## What is required
A single figure is required: the number of lines below that contain "repeat".

(Data records)
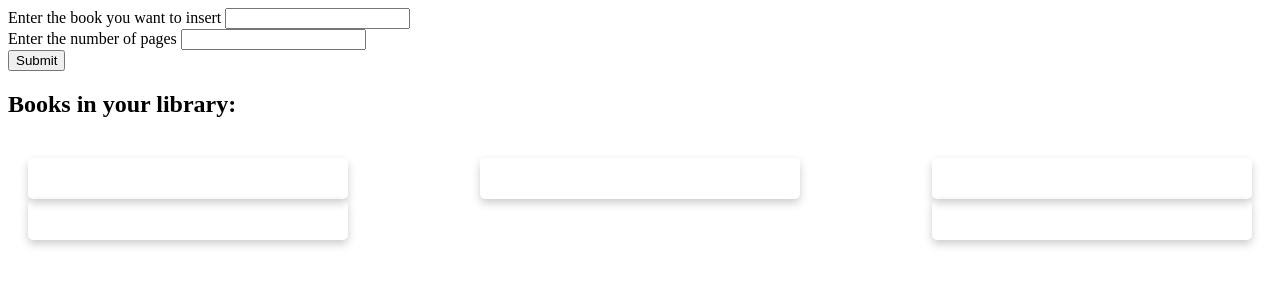
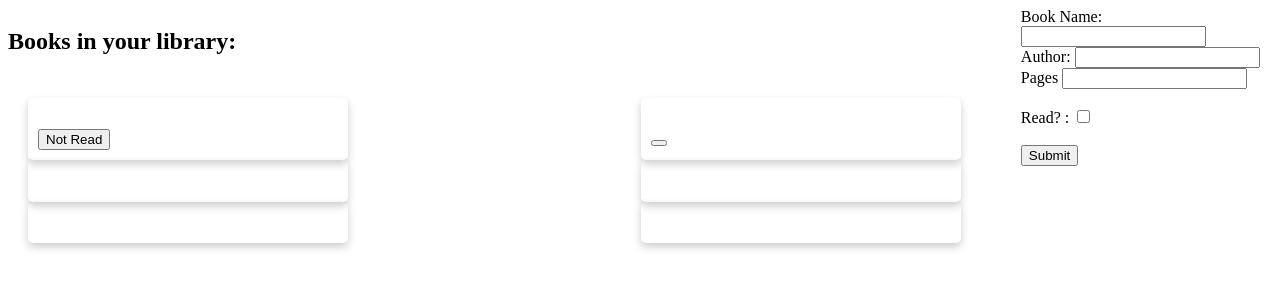
Before and after one commit to Hoslok-1/Interactive-Library, a plain HTML site: page index.html in a window 1280 px wide. Both pictures are taken after a click on the button "Submit". Drawn offline with Linux system fonts and the light colour scheme.

Commit message:
extra details of a book like author name and read status is addded, library is now functional

```diff
--- a/index.html
+++ b/index.html
@@ -10,34 +10,63 @@
 </head>
 <body>
     <div class = "container">
-        <div class = "enterBookDetails">
-            <label>Enter the book you want to insert</label>
-            <input type = "text" id = "bookName"><br>
-            <label>Enter the number of pages</label>
-            <input type = "text" id = "pages"><br>
-            <button type = "button" id = "submitBtn">Submit</button><br>
-        </div>
-        <h2>Books in your library:</h2>
+        <h2 id = "title-top">Books in your library:</h2>
         <div class = "displayBooksPresent">
             <div class = "card one">
                 <h4 id = "book1-name"><b></b></h4>
                 <p id = book1-pages></p>
+                <p id = book1-author></p>
+                <button id = "readStatusBtn1"></button>
             </div>
             <div class = "card two">
                 <h4 id = "book2-name"><b></b></h4>
                 <p id = book2-pages></p>
+                <p id = book2-author></p>
+                <button id = "readStatusBtn2"></button>
             </div>
             <div class = "card three">
                 <h4 id = "book3-name"><b></b></h4>
                 <p id = book3-pages></p>
+                <p id = book3-author></p>
             </div>
             <div class = "card four">
                 <h4 id = "book4-name"><b></b></h4>
                 <p id = book4-pages></p>
+                <p id = book4-author></p>
             </div>
             <div class = "card five">
                 <h4 id = "book5-name"><b></b></h4>
                 <p id = book5-pages></p>
+                <p id = book5-author></p>
+            </div>
+            <div class = "card six">
+                <h4 id = "book6-name"><b></b></h4>
+                <p id = book6-pages></p>
+                <p id = book6-author></p>
+            </div>
+        </div>
+        <div class = "enterBookDetails">
+            <!-- <label>Enter the book you want to insert</label>
+            <input type = "text" id = "bookName"><br>
+            <label>Enter the number of pages</label>
+            <input type = "text" id = "pages"><br>
+            <button type = "button" id = "submitBtn">Submit</button><br> -->
+            <div class = "enterTitle">
+                <label>Book Name:</label>
+                <input type = "text" id = "bookName"><br>
+            </div>
+            <div class = "enterAuthor">
+                <label>Author:</label>
+                <input type = "text" id = "author"><br>
+            </div>
+            <div class = "numOfPages">
+                <label>Pages</label>
+                <input type = "text" id = "pages"><br><br>
+            </div>
+            <div class = "bookCompleted">
+                <label>Read? :</label>
+                <input type = "checkbox" id = "readStatus" value = "read"><br><br>
+                <button type = "submit" id = "submitBtn">Submit</button><br>
             </div>
         </div>
     </div>
--- a/scripts.js
+++ b/scripts.js
@@ -1,19 +1,26 @@
 let myLibrary = [];
 let book;
+let readFlag = 0;
 
 document.getElementById('submitBtn').onclick = function addBookToLibrary(){
     book = document.getElementById('bookName').value
     page = document.getElementById('pages').value
-    const bookObj = new Book(book,page)
+    author = document.getElementById('author').value
+    readStatus = document.getElementById('readStatus')
+    const bookObj = new Book(book,page,author,readStatus)
+
     myLibrary.push(bookObj)
     console.log(myLibrary)
+    console.log(readStatus.checked)
     displayBooks();
 }
 
-function Book(bookName,page)
+function Book(bookName,page,author,readStatus)
 {
     this.bookName = bookName;
     this.page = page;
+    this.author = author
+    this.readStatus = readStatus
     this.info = function(){
         return "This book's name is "+bookName+" and number of pages are "+page;
     }
@@ -24,27 +31,51 @@ function displayBooks()
     arrLength = myLibrary.length -1
     tempName = myLibrary[arrLength].bookName;
     tempPage = myLibrary[arrLength].page;
+    tempAuthor = myLibrary[arrLength].author
+    tempStatus = myLibrary[arrLength].readStatus
+    if(tempStatus.checked)
+    {
+        readFlag = 1;
+    }
     switch(arrLength)
     {
         case 0:
+            console.log(readFlag)
             document.getElementById('book1-name').textContent = tempName;
             document.getElementById('book1-pages').textContent = tempPage;
+            document.getElementById('book1-author').textContent = tempAuthor
+            if(readFlag!=0){document.getElementById('readStatusBtn1').textContent = "Read";readFlag=0}
+            else if(readFlag == 0)
+            {document.getElementById('readStatusBtn1').textContent = "Not Read";readFlag=0}
             break;
         case 1:
             document.getElementById('book2-name').textContent = tempName;
             document.getElementById('book2-pages').textContent = tempPage;
+            document.getElementById('book2-author').textContent = tempAuthor
+            if(readFlag!=0){document.getElementById('readStatusBtn2').textContent = "Read";readFlag=0}
+            else if(readFlag == 0)
+            {document.getElementById('readStatusBtn2').textContent = "Not Read";readFlag=0}
             break;
         case 2:
             document.getElementById('book3-name').textContent = tempName;
             document.getElementById('book3-pages').textContent = tempPage;
+            document.getElementById('book3-author').textContent = tempAuthor
             break;
         case 3:
             document.getElementById('book4-name').textContent = tempName;
             document.getElementById('book4-pages').textContent = tempPage;
+            document.getElementById('book4-author').textContent = tempAuthor
             break;
         case 4:
             document.getElementById('book5-name').textContent = tempName;
             document.getElementById('book5-pages').textContent = tempPage;
+            document.getElementById('book5-author').textContent = tempAuthor
+            break;
+        case 5:
+            document.getElementById('book6-name').textContent = tempName;
+            document.getElementById('book6-pages').textContent = tempPage;
+            document.getElementById('book6-author').textContent = tempAuthor;
+            break;
     }
 
 }
--- a/styles.css
+++ b/styles.css
@@ -1,3 +1,11 @@
+.container{
+  display: flex;
+}
+
+.enterBookDetails{
+  width:350px;
+}
+
 .card {
     /* Add shadows to create the "card" effect */
     box-shadow: 0 4px 8px 0 rgba(0,0,0,0.2);
@@ -9,7 +17,6 @@
     padding:10px;
   }
 
-
   /* On mouse-over, add a deeper shadow */
   .card:hover {
     box-shadow: 0 8px 16px 0 rgba(0,0,0,0.2);
@@ -20,4 +27,11 @@
     flex-wrap: wrap;
     padding: 20px;
     justify-content: space-between;
+    margin-top: 70px;
+    margin-right: 40px;
+    width: 1300px;
 }
+
+#title-top{
+  position: absolute;
+}
```
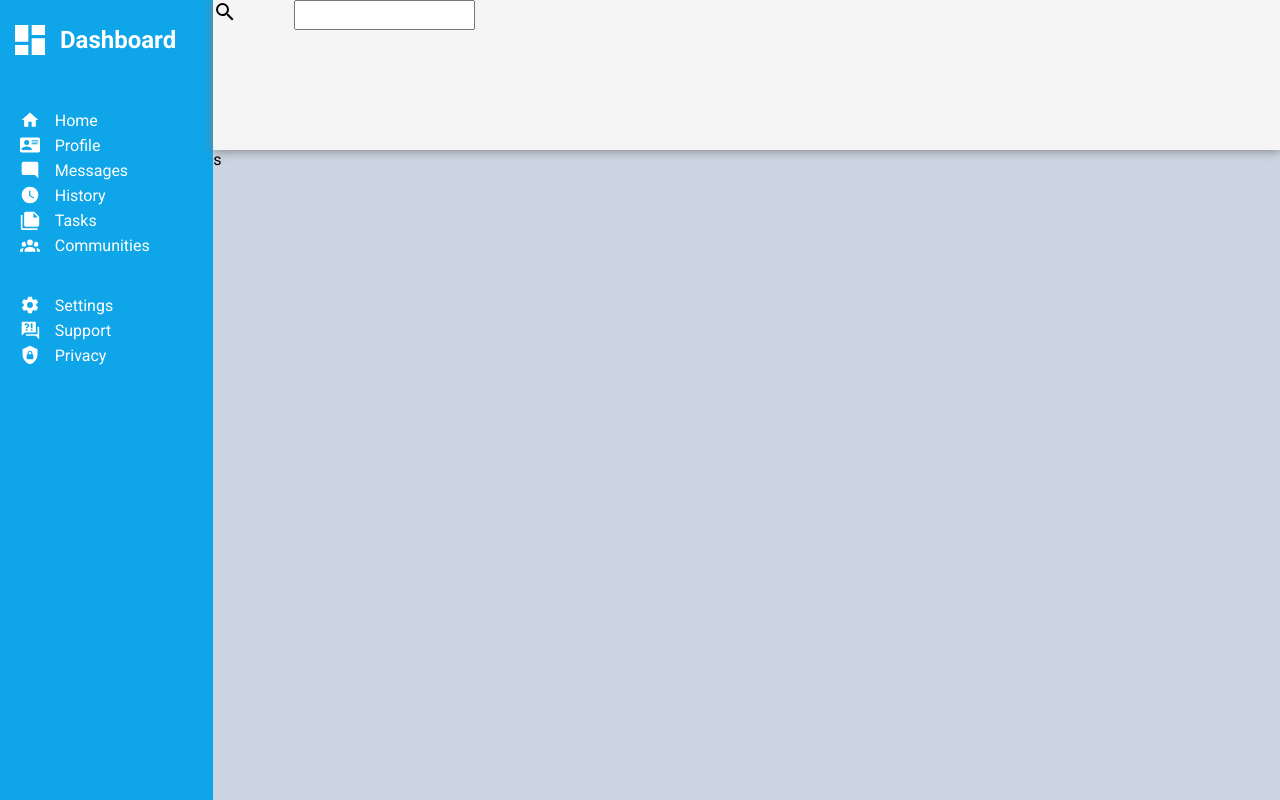
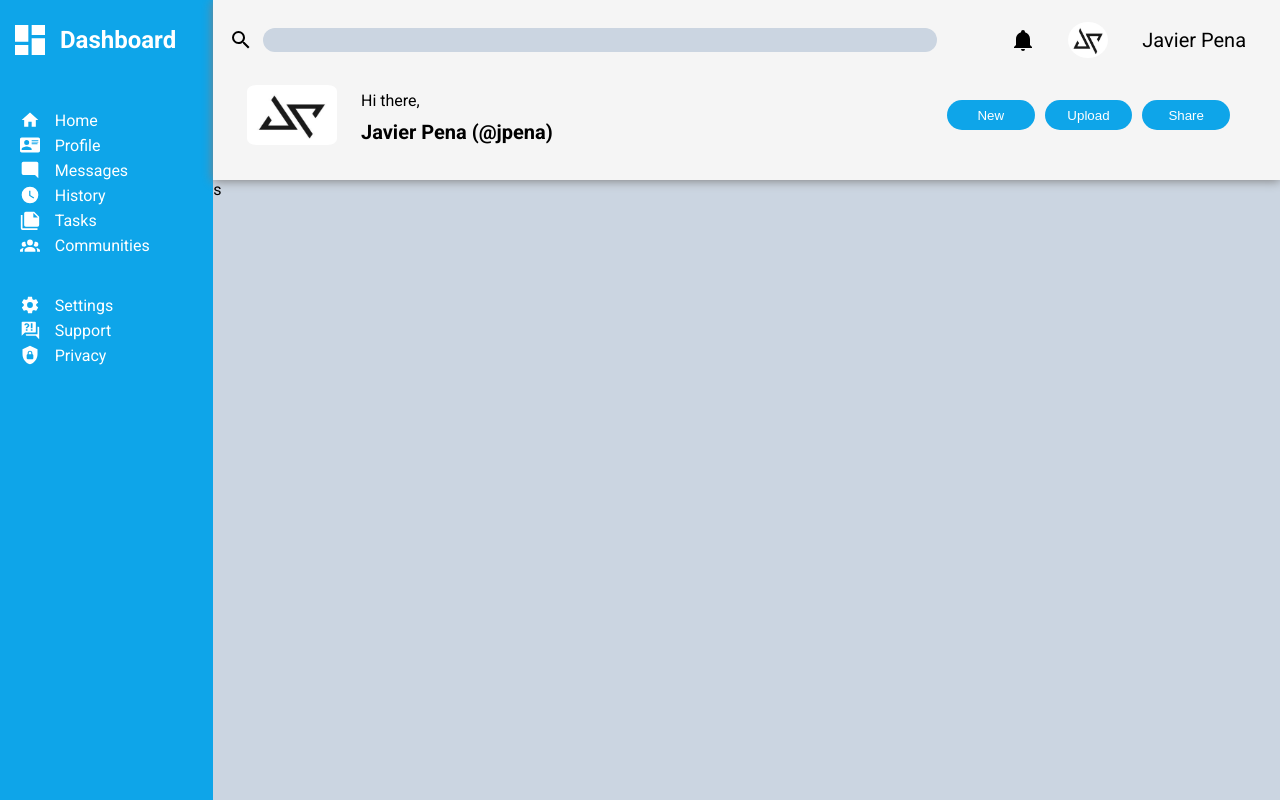
Before and after one commit to JP256/admin-dashboard, a plain HTML site: page index.html in a window 1280 px wide. Drawn offline with Linux system fonts and the light colour scheme.

Commit message:
Set header

```diff
--- a/index.html
+++ b/index.html
@@ -99,13 +99,35 @@
       </aside>
       <main class="main">
         <div class="nav">
-          <svg style="width: 24px; height: 24px" viewBox="0 0 24 24">
+          <svg
+            class="magnifier"
+            style="width: 24px; height: 24px"
+            viewBox="0 0 24 24"
+          >
             <path
               fill="currentColor"
               d="M9.5,3A6.5,6.5 0 0,1 16,9.5C16,11.11 15.41,12.59 14.44,13.73L14.71,14H15.5L20.5,19L19,20.5L14,15.5V14.71L13.73,14.44C12.59,15.41 11.11,16 9.5,16A6.5,6.5 0 0,1 3,9.5A6.5,6.5 0 0,1 9.5,3M9.5,5C7,5 5,7 5,9.5C5,12 7,14 9.5,14C12,14 14,12 14,9.5C14,7 12,5 9.5,5Z"
             />
           </svg>
-          <input type="text" />
+          <input type="text" class="search" />
+          <svg
+            class="bell__icon"
+            style="width: 24px; height: 24px"
+            viewBox="0 0 24 24"
+          >
+            <path
+              fill="currentColor"
+              d="M21,19V20H3V19L5,17V11C5,7.9 7.03,5.17 10,4.29C10,4.19 10,4.1 10,4A2,2 0 0,1 12,2A2,2 0 0,1 14,4C14,4.1 14,4.19 14,4.29C16.97,5.17 19,7.9 19,11V17L21,19M14,21A2,2 0 0,1 12,23A2,2 0 0,1 10,21"
+            />
+          </svg>
+          <img class="medium__pic" src="./imgs/logo.png" alt="" />
+          <p class="user_name">Javier Pena</p>
+          <img class="big__pic" src="./imgs/logo.png" alt="" />
+          <p class="greeting">Hi there,</p>
+          <p class="user_name_">Javier Pena (@jpena)</p>
+          <button class="new">New</button>
+          <button class="upload">Upload</button>
+          <button class="share">Share</button>
         </div>
         <div class="section">s</div>
       </main>
--- a/styles.css
+++ b/styles.css
@@ -53,12 +53,83 @@ body {
 /* MAIN */
 .main {
   display: grid;
-  grid-template-rows: 150px 1fr;
+  grid-template-rows: 180px 1fr;
 }
 .nav {
   background-color: whitesmoke;
   box-shadow: 0 1px 10px grey;
   display: grid;
-  grid-template-columns: repeat(12, 1fr);
-  grid-template-rows: repeat(5, 1fr);
+  grid-template-columns: 20px repeat(10, 1fr) 20px;
+  grid-template-rows: 1fr 1fr 1fr;
+  padding: 20px;
+  align-items: center;
+  gap: 10px;
 }
+.magnifier {
+  justify-self: end;
+  grid-column: 1;
+}
+.search {
+  grid-column: span 7;
+  border-radius: 20px;
+  border: none;
+  background-color: #cbd5e1;
+  height: 24px;
+}
+.bell__icon {
+  grid-column: 9;
+  align-self: center;
+  justify-self: end;
+}
+.medium__pic {
+  border-radius: 50%;
+  width: 40px;
+  justify-self: center;
+  align-self: center;
+}
+.user_name {
+  grid-column: span 2;
+  align-self: center;
+  justify-self: start;
+  font-size: 20px;
+}
+.big__pic {
+  border-radius: 10%;
+  width: 90px;
+  height: 60px;
+  grid-column: span 2;
+  grid-row: span 2;
+  justify-self: center;
+}
+.greeting {
+  grid-column: span 5;
+  align-self: end;
+  font-size: 16px;
+}
+.user_name_ {
+  grid-row: 3;
+  grid-column: 3/9;
+  align-self: start;
+  font-size: 20px;
+  font-weight: bold;
+}
+button {
+  border: none;
+  background-color: #0ea5e9;
+  border-radius: 20px;
+  height: 30px;
+  color: #fff;
+  min-width: 50px;
+}
+.new {
+  grid-column: 9;
+}
+.upload,
+.share,
+.new {
+  grid-row: span 2;
+  align-self: center;
+}
+button:hover {
+  box-shadow: 0 1px 5px grey;
+}
```
Also changed, not shown: imgs/logo.png (added).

## Answer box
3